Instructions to follow
The entries that follow need to be printed exactly as they are, minus any pictures.

Dataset
═══
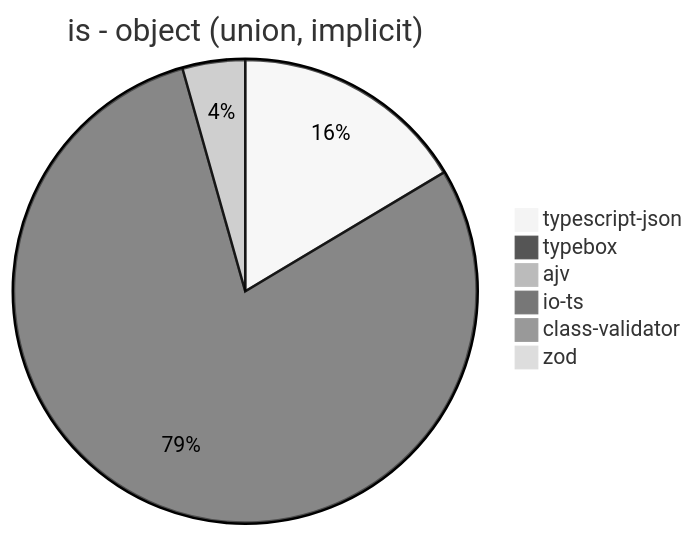
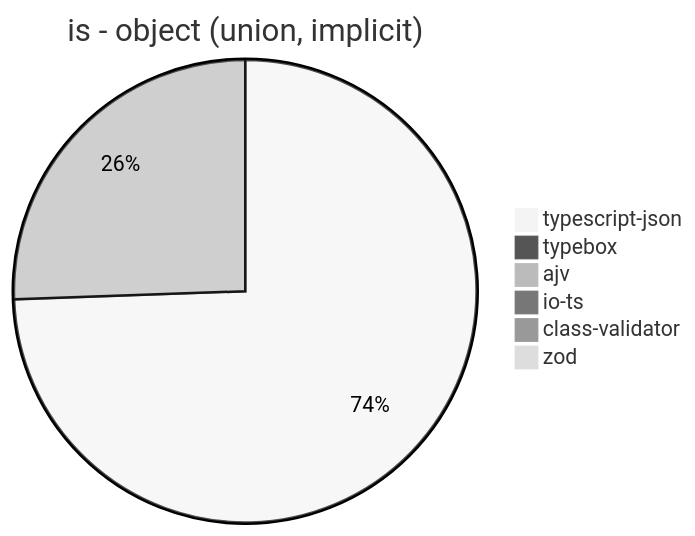
The fourth of 39 diagrams in benchmark/results/AMD Ryzen 9 5900HX with Radeon Graphics.md (samchon/typia), drawn with Mermaid (neutral theme) before and after one commit. The commit also changed other lines of this file and 3 other files, not shown here.

````diff
--- a/benchmark/results/AMD Ryzen 9 5900HX with Radeon Graphics.md
+++ b/benchmark/results/AMD Ryzen 9 5900HX with Radeon Graphics.md
@@ -54,9 +54,9 @@
 ```mermaid
 pie title is - object (union, implicit)
-  "typescript-json": 17898.149749265085
-  "typebox": 86323.00556586271
-  "ajv": 4765.4576207479795
+  "typescript-json": 14110.040755835495
+  "typebox": 0
+  "ajv": 4844.519646550103
   "io-ts": 0
-  "class-validator": 18.185192057895712
-  "zod": 48.03574753304785
+  "class-validator": 17.824663514005092
+  "zod": 19.901440485216074
 ```
````
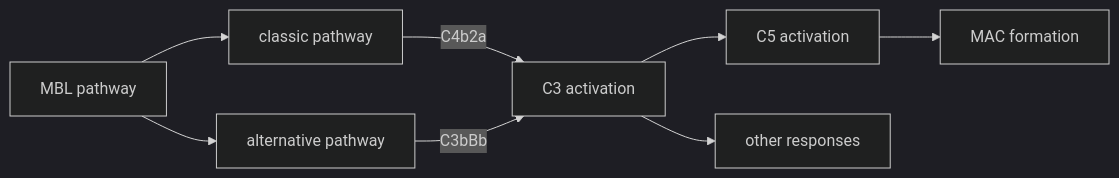
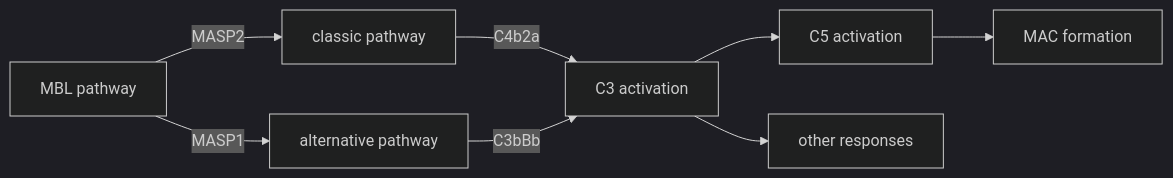
The fifth of 14 diagrams in course/molecular-immunology/molecular-immunology.md (gxf1212/notes), drawn with Mermaid (dark theme) before and after one commit. The commit also changed other lines of this file, not shown here.

````diff
--- a/course/molecular-immunology/molecular-immunology.md
+++ b/course/molecular-immunology/molecular-immunology.md
@@ -760,10 +760,10 @@
 ```mermaid
 graph LR
 c[classic pathway] --C4b2a--> c3[C3 activation]
 a[alternative pathway] --C3bBb--> c3
-m[MBL pathway] --> c
-m[MBL pathway] --> a
+m[MBL pathway] --MASP2--> c
+m[MBL pathway] --MASP1--> a
 c3 --> c5[C5 activation]
 c5 --> mac[MAC formation]
 c3 --> o[other responses]
 ```
````
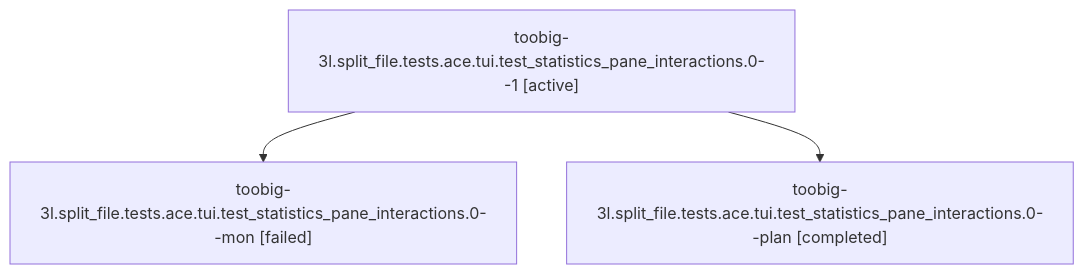
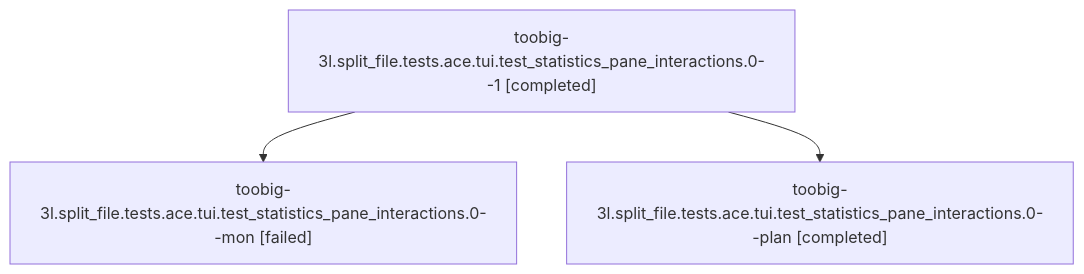
Before and after one commit to sase-org/sase--agents: the diagram in families/bbugyi200.athena.toobig-3l.split_file.tests.ace.tui.test_statistics_pane_interactions.0.md, drawn with Mermaid. The commit also changed other lines of this file and 79 other files, not shown here.

````diff
--- a/families/bbugyi200.athena.toobig-3l.split_file.tests.ace.tui.test_statistics_pane_interactions.0.md
+++ b/families/bbugyi200.athena.toobig-3l.split_file.tests.ace.tui.test_statistics_pane_interactions.0.md
@@ -9,8 +9,8 @@
 ```mermaid
 flowchart TD
-  n0["toobig-3l.split_file.tests.ace.tui.test_statistics_pane_interactions.0--1 [active]"]
+  n0["toobig-3l.split_file.tests.ace.tui.test_statistics_pane_interactions.0--1 [completed]"]
   n1["toobig-3l.split_file.tests.ace.tui.test_statistics_pane_interactions.0--mon [failed]"]
   n0 --> n1
   n2["toobig-3l.split_file.tests.ace.tui.test_statistics_pane_interactions.0--plan [completed]"]
   n0 --> n2
 ```
````
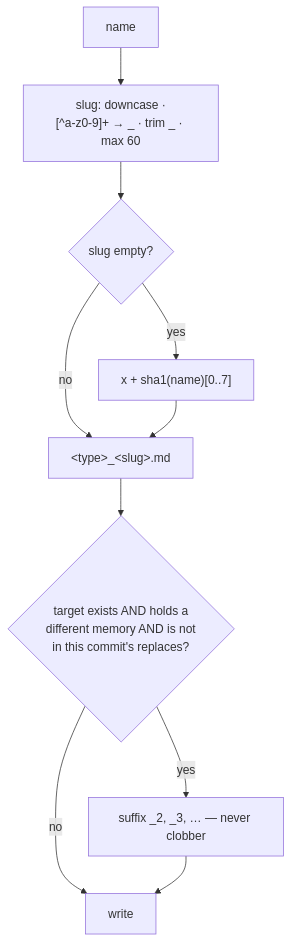
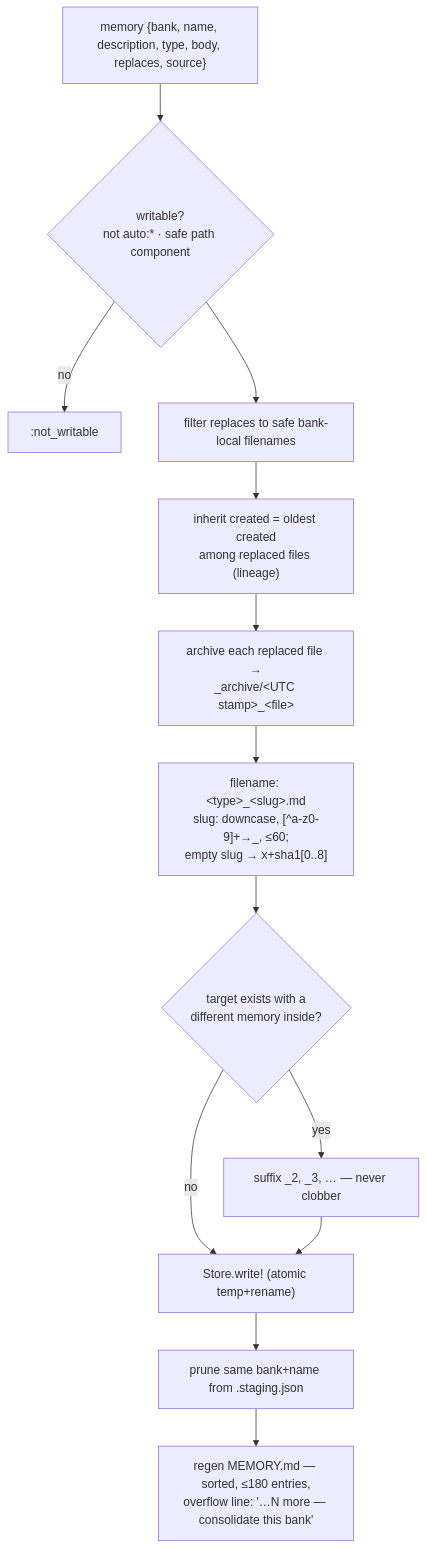
Before and after one commit to jgeschwendt/.claude: the third of 8 diagrams in @apps/web/lib/core/memory.md, drawn with Mermaid. The commit also changed other lines of this file and 23 other files, not shown here.

````diff
--- a/@apps/web/lib/core/memory.md
+++ b/@apps/web/lib/core/memory.md
@@ -99,12 +138,16 @@
 ```mermaid
 flowchart TD
-    N["name"] --> S["slug: downcase ·<br/>[^a-z0-9]+ → _ · trim _ · max 60"]
-    S --> E{slug empty?}
-    E -->|yes| H["x + sha1(name)[0..7]"]
-    E -->|no| F["&lt;type&gt;_&lt;slug&gt;.md"]
-    H --> F
-    F --> C{"target exists AND holds a<br/>different memory AND is not<br/>in this commit's replaces?"}
-    C -->|yes| X["suffix _2, _3, … — never clobber"]
-    C -->|no| W[write]
-    X --> W
+    IN["memory {bank, name, description, type, body, replaces, source}"]
+    IN --> W{"writable?<br/>not auto:* · safe path component"}
+    W -->|no| REJ[":not_writable"]
+    W --> R["filter replaces to safe bank-local filenames"]
+    R --> CR["inherit created = oldest created<br/>among replaced files (lineage)"]
+    CR --> AR["archive each replaced file →<br/>_archive/&lt;UTC stamp&gt;_&lt;file&gt;"]
+    AR --> FN["filename: &lt;type&gt;_&lt;slug&gt;.md<br/>slug: downcase, [^a-z0-9]+→_, ≤60;<br/>empty slug → x+sha1[0..8]"]
+    FN --> COL{"target exists with a<br/>different memory inside?"}
+    COL -->|yes| SUF["suffix _2, _3, … — never clobber"]
+    COL -->|no| WR
+    SUF --> WR["Store.write! (atomic temp+rename)"]
+    WR --> PR["prune same bank+name from .staging.json"]
+    PR --> IX["regen MEMORY.md — sorted, ≤180 entries,<br/>overflow line: '…N more — consolidate this bank'"]
 ```
````
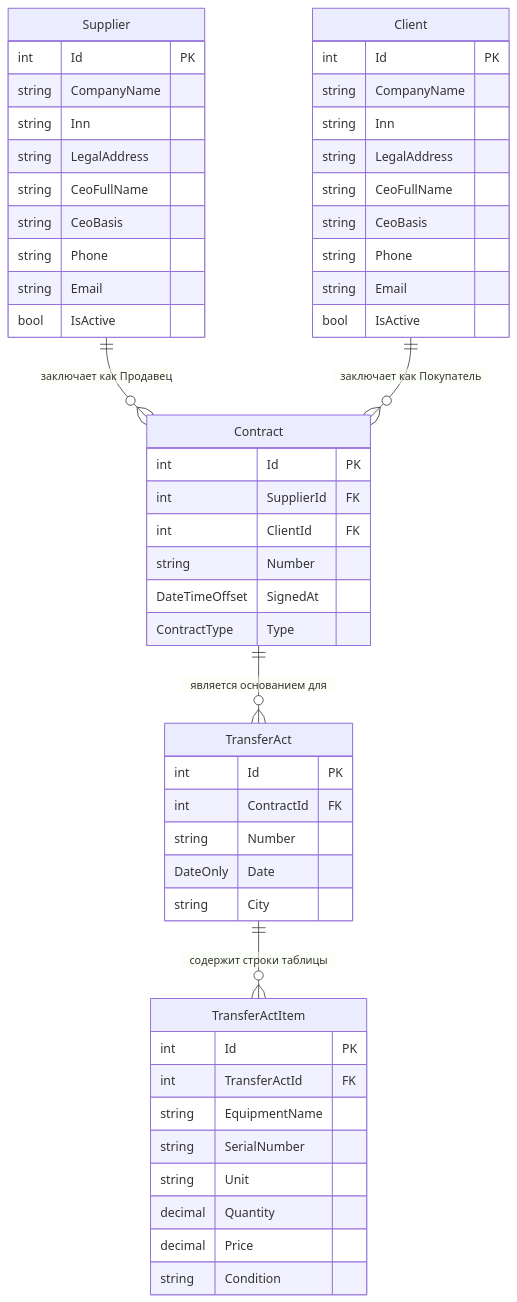
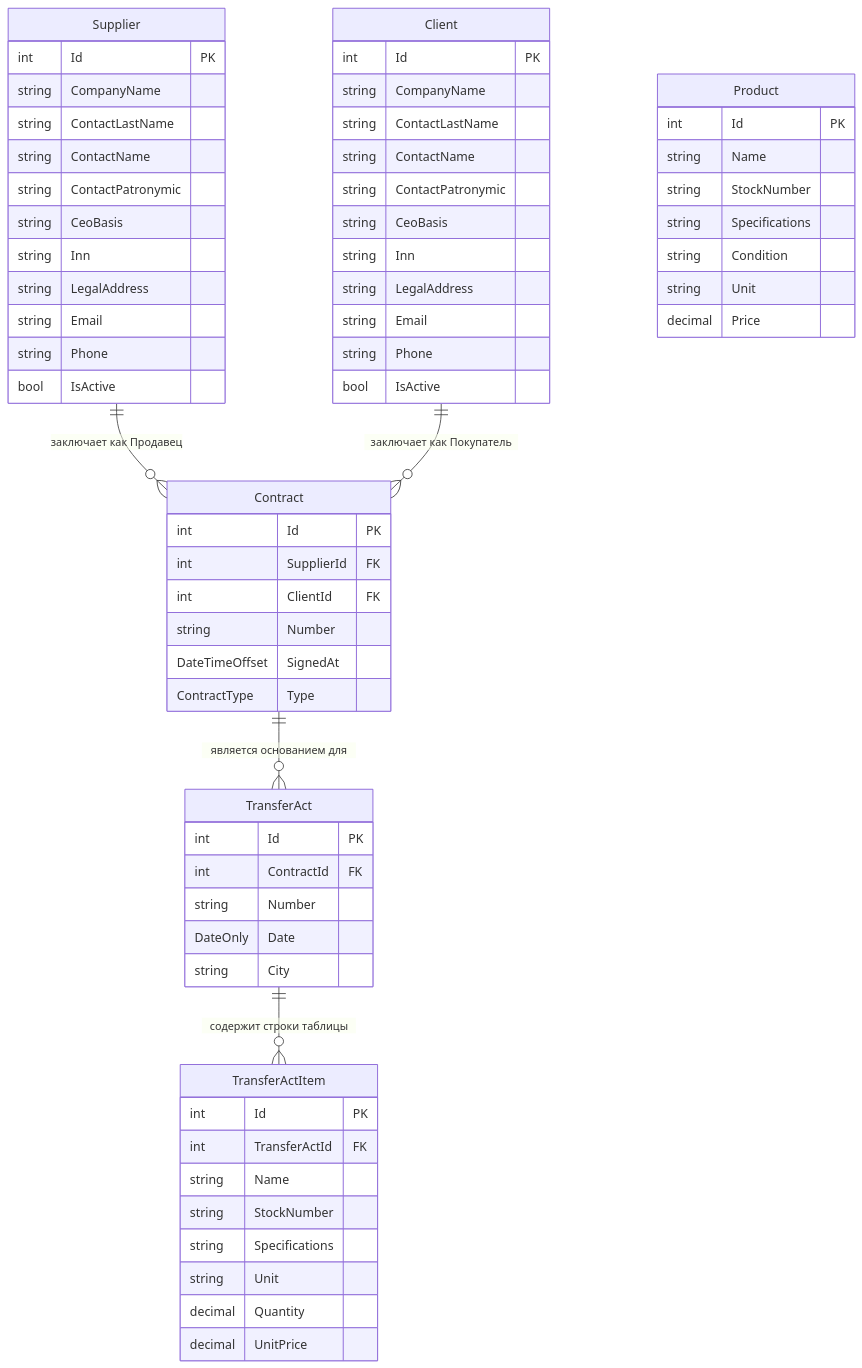
Before and after one commit to Soff6799/Transfer-OfficeFurniture-Equipment: the diagram in README.md, drawn with Mermaid.

````diff
--- a/README.md
+++ b/README.md
@@ -15,59 +15,73 @@
 ```mermaid
 erDiagram
     Supplier ||--o{ Contract : "заключает как Продавец"
     Client ||--o{ Contract : "заключает как Покупатель"
     Contract ||--o{ TransferAct : "является основанием для"
     TransferAct ||--o{ TransferActItem : "содержит строки таблицы"
 
     Supplier {
         int Id PK
         string CompanyName
+        string ContactLastName
+        string ContactName
+        string ContactPatronymic
+        string CeoBasis
         string Inn
         string LegalAddress
-        string CeoFullName
-        string CeoBasis
+        string Email
         string Phone
-        string Email
         bool IsActive
     }
 
     Client {
         int Id PK
         string CompanyName
+        string ContactLastName
+        string ContactName
+        string ContactPatronymic
+        string CeoBasis
         string Inn
         string LegalAddress
-        string CeoFullName
-        string CeoBasis
+        string Email
         string Phone
-        string Email
         bool IsActive
     }
 
     Contract {
         int Id PK
         int SupplierId FK
         int ClientId FK
         string Number
         DateTimeOffset SignedAt
         ContractType Type
     }
 
     TransferAct {
         int Id PK
         int ContractId FK
         string Number
         DateOnly Date
         string City
     }
 
     TransferActItem {
         int Id PK
         int TransferActId FK
-        string EquipmentName
-        string SerialNumber
+        string Name
+        string StockNumber
+        string Specifications
         string Unit
         decimal Quantity
+        decimal UnitPrice
+    }
+
+    Product {
+        int Id PK
+        string Name
+        string StockNumber
+        string Specifications
+        string Condition
+        string Unit
         decimal Price
-        string Condition
     }
 ```
````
═══
Expected answer
The fourth of 39 diagrams in benchmark/results/AMD Ryzen 9 5900HX with Radeon Graphics.md (samchon/typia), drawn with Mermaid (neutral theme) before and after one commit. The commit also changed other lines of this file and 3 other files, not shown here.

````diff
--- a/benchmark/results/AMD Ryzen 9 5900HX with Radeon Graphics.md
+++ b/benchmark/results/AMD Ryzen 9 5900HX with Radeon Graphics.md
@@ -54,9 +54,9 @@
 ```mermaid
 pie title is - object (union, implicit)
-  "typescript-json": 17898.149749265085
-  "typebox": 86323.00556586271
-  "ajv": 4765.4576207479795
+  "typescript-json": 14110.040755835495
+  "typebox": 0
+  "ajv": 4844.519646550103
   "io-ts": 0
-  "class-validator": 18.185192057895712
-  "zod": 48.03574753304785
+  "class-validator": 17.824663514005092
+  "zod": 19.901440485216074
 ```
````
The fifth of 14 diagrams in course/molecular-immunology/molecular-immunology.md (gxf1212/notes), drawn with Mermaid (dark theme) before and after one commit. The commit also changed other lines of this file, not shown here.

````diff
--- a/course/molecular-immunology/molecular-immunology.md
+++ b/course/molecular-immunology/molecular-immunology.md
@@ -760,10 +760,10 @@
 ```mermaid
 graph LR
 c[classic pathway] --C4b2a--> c3[C3 activation]
 a[alternative pathway] --C3bBb--> c3
-m[MBL pathway] --> c
-m[MBL pathway] --> a
+m[MBL pathway] --MASP2--> c
+m[MBL pathway] --MASP1--> a
 c3 --> c5[C5 activation]
 c5 --> mac[MAC formation]
 c3 --> o[other responses]
 ```
````
Before and after one commit to sase-org/sase--agents: the diagram in families/bbugyi200.athena.toobig-3l.split_file.tests.ace.tui.test_statistics_pane_interactions.0.md, drawn with Mermaid. The commit also changed other lines of this file and 79 other files, not shown here.

````diff
--- a/families/bbugyi200.athena.toobig-3l.split_file.tests.ace.tui.test_statistics_pane_interactions.0.md
+++ b/families/bbugyi200.athena.toobig-3l.split_file.tests.ace.tui.test_statistics_pane_interactions.0.md
@@ -9,8 +9,8 @@
 ```mermaid
 flowchart TD
-  n0["toobig-3l.split_file.tests.ace.tui.test_statistics_pane_interactions.0--1 [active]"]
+  n0["toobig-3l.split_file.tests.ace.tui.test_statistics_pane_interactions.0--1 [completed]"]
   n1["toobig-3l.split_file.tests.ace.tui.test_statistics_pane_interactions.0--mon [failed]"]
   n0 --> n1
   n2["toobig-3l.split_file.tests.ace.tui.test_statistics_pane_interactions.0--plan [completed]"]
   n0 --> n2
 ```
````
Before and after one commit to jgeschwendt/.claude: the third of 8 diagrams in @apps/web/lib/core/memory.md, drawn with Mermaid. The commit also changed other lines of this file and 23 other files, not shown here.

````diff
--- a/@apps/web/lib/core/memory.md
+++ b/@apps/web/lib/core/memory.md
@@ -99,12 +138,16 @@
 ```mermaid
 flowchart TD
-    N["name"] --> S["slug: downcase ·<br/>[^a-z0-9]+ → _ · trim _ · max 60"]
-    S --> E{slug empty?}
-    E -->|yes| H["x + sha1(name)[0..7]"]
-    E -->|no| F["&lt;type&gt;_&lt;slug&gt;.md"]
-    H --> F
-    F --> C{"target exists AND holds a<br/>different memory AND is not<br/>in this commit's replaces?"}
-    C -->|yes| X["suffix _2, _3, … — never clobber"]
-    C -->|no| W[write]
-    X --> W
+    IN["memory {bank, name, description, type, body, replaces, source}"]
+    IN --> W{"writable?<br/>not auto:* · safe path component"}
+    W -->|no| REJ[":not_writable"]
+    W --> R["filter replaces to safe bank-local filenames"]
+    R --> CR["inherit created = oldest created<br/>among replaced files (lineage)"]
+    CR --> AR["archive each replaced file →<br/>_archive/&lt;UTC stamp&gt;_&lt;file&gt;"]
+    AR --> FN["filename: &lt;type&gt;_&lt;slug&gt;.md<br/>slug: downcase, [^a-z0-9]+→_, ≤60;<br/>empty slug → x+sha1[0..8]"]
+    FN --> COL{"target exists with a<br/>different memory inside?"}
+    COL -->|yes| SUF["suffix _2, _3, … — never clobber"]
+    COL -->|no| WR
+    SUF --> WR["Store.write! (atomic temp+rename)"]
+    WR --> PR["prune same bank+name from .staging.json"]
+    PR --> IX["regen MEMORY.md — sorted, ≤180 entries,<br/>overflow line: '…N more — consolidate this bank'"]
 ```
````
Before and after one commit to Soff6799/Transfer-OfficeFurniture-Equipment: the diagram in README.md, drawn with Mermaid.

````diff
--- a/README.md
+++ b/README.md
@@ -15,59 +15,73 @@
 ```mermaid
 erDiagram
     Supplier ||--o{ Contract : "заключает как Продавец"
     Client ||--o{ Contract : "заключает как Покупатель"
     Contract ||--o{ TransferAct : "является основанием для"
     TransferAct ||--o{ TransferActItem : "содержит строки таблицы"
 
     Supplier {
         int Id PK
         string CompanyName
+        string ContactLastName
+        string ContactName
+        string ContactPatronymic
+        string CeoBasis
         string Inn
         string LegalAddress
-        string CeoFullName
-        string CeoBasis
+        string Email
         string Phone
-        string Email
         bool IsActive
     }
 
     Client {
         int Id PK
         string CompanyName
+        string ContactLastName
+        string ContactName
+        string ContactPatronymic
+        string CeoBasis
         string Inn
         string LegalAddress
-        string CeoFullName
-        string CeoBasis
+        string Email
         string Phone
-        string Email
         bool IsActive
     }
 
     Contract {
         int Id PK
         int SupplierId FK
         int ClientId FK
         string Number
         DateTimeOffset SignedAt
         ContractType Type
     }
 
     TransferAct {
         int Id PK
         int ContractId FK
         string Number
         DateOnly Date
         string City
     }
 
     TransferActItem {
         int Id PK
         int TransferActId FK
-        string EquipmentName
-        string SerialNumber
+        string Name
+        string StockNumber
+        string Specifications
         string Unit
         decimal Quantity
+        decimal UnitPrice
+    }
+
+    Product {
+        int Id PK
+        string Name
+        string StockNumber
+        string Specifications
+        string Condition
+        string Unit
         decimal Price
-        string Condition
     }
 ```
````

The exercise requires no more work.